In order to join any branch of the United States Military, one must either be a U.S. Citizen, or one must be a legal immigrant, currently living in the United States, with a “green card.” The United States Military cannot and will not assist in the immigration process. In order to join the U.S. Military, one must legally immigrate first, and then apply to join the military, once they are living in the U.S.
For enlistment purposes, citizens of the United States include citizens of: Guam, Puerto Rico, The U.S. Virgin Islands,The Northern Marianas Islands, American Samoa, The Federated States of Micronesia, and The Republic of the Marshall Islands.
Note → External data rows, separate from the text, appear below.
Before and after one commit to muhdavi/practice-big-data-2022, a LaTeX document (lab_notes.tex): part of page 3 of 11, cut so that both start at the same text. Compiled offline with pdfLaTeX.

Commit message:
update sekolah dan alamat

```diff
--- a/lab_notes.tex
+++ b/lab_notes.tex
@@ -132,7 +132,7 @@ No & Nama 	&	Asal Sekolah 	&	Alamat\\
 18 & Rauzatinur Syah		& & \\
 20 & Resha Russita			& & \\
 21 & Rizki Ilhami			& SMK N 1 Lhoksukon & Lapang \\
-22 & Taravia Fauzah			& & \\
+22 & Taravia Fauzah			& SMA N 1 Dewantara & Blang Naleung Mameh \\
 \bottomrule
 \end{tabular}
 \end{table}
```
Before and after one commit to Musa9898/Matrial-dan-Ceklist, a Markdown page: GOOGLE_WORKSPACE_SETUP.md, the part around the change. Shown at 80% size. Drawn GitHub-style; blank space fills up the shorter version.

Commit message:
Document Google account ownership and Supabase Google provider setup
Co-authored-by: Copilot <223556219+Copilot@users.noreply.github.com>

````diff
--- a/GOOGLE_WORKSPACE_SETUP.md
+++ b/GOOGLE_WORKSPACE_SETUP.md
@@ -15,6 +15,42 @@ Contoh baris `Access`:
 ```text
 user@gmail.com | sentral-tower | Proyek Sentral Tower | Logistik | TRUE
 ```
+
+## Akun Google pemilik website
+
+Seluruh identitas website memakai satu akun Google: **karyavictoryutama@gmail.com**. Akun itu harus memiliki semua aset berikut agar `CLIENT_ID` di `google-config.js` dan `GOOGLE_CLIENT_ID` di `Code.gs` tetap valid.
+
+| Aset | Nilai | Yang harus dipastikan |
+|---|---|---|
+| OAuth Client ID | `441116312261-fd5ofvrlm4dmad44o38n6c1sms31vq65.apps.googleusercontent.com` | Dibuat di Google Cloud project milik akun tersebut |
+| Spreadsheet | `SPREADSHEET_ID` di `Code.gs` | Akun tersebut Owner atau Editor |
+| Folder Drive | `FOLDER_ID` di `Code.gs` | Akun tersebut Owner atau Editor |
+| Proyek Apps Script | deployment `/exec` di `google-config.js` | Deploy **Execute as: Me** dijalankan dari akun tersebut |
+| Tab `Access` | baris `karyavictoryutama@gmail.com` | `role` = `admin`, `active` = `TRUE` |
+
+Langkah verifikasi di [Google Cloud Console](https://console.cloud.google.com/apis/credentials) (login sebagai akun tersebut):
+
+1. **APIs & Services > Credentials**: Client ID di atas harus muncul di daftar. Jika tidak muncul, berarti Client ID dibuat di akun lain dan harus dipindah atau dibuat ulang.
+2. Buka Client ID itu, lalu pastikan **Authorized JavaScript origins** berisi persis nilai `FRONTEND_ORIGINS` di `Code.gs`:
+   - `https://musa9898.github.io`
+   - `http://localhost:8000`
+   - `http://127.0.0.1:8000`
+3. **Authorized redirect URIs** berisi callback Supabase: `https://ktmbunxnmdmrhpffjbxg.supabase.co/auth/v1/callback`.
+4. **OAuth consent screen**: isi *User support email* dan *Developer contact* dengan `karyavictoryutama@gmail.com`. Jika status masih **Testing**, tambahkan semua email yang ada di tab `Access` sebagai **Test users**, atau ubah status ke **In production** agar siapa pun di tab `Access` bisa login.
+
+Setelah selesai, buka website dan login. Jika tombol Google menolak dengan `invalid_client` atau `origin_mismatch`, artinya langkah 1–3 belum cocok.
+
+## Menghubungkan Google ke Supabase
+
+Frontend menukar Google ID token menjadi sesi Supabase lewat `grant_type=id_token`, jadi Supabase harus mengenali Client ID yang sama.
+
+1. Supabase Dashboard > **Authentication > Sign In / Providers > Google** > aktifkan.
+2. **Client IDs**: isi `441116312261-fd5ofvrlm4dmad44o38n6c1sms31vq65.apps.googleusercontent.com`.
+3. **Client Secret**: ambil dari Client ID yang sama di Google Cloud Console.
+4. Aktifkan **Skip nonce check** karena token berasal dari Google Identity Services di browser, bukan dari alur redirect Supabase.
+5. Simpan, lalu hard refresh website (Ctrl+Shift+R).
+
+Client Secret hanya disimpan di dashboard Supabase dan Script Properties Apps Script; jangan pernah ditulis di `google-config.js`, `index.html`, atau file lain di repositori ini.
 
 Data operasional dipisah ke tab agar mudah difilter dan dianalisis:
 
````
While there is a statutory requirement that only a United States Citizen may become a commissioned officer, this is not true for enlistment. Certain non-citizens can enlist in the United States Armed Forces. To be eligible to enlist, a non-citizen must:
(1) Entered the United States on a permanent residence visa or has an Alien Registration Receipt Card (INS Form 1-551/I-551 greencard or stamped I-94), and
(2) Established a bona fide residence, and
(3) Established a home of record in the United States.
The visa and/or “greencard” must have sufficient time remaining on it (expiration date) to be valid during the entire term on enlistment. While non-citizens may enlist in the U.S. Military, they are not allowed to reenlist (stay in beyond their first term of service), unless they first become U.S. Citizens. However, there are accelerated citizenship procedures for non-citizens on active duty. For details, see our article, U.S. Citizenship in the Military.
If you have any questions, the best advice is to call or visit with a recruiter!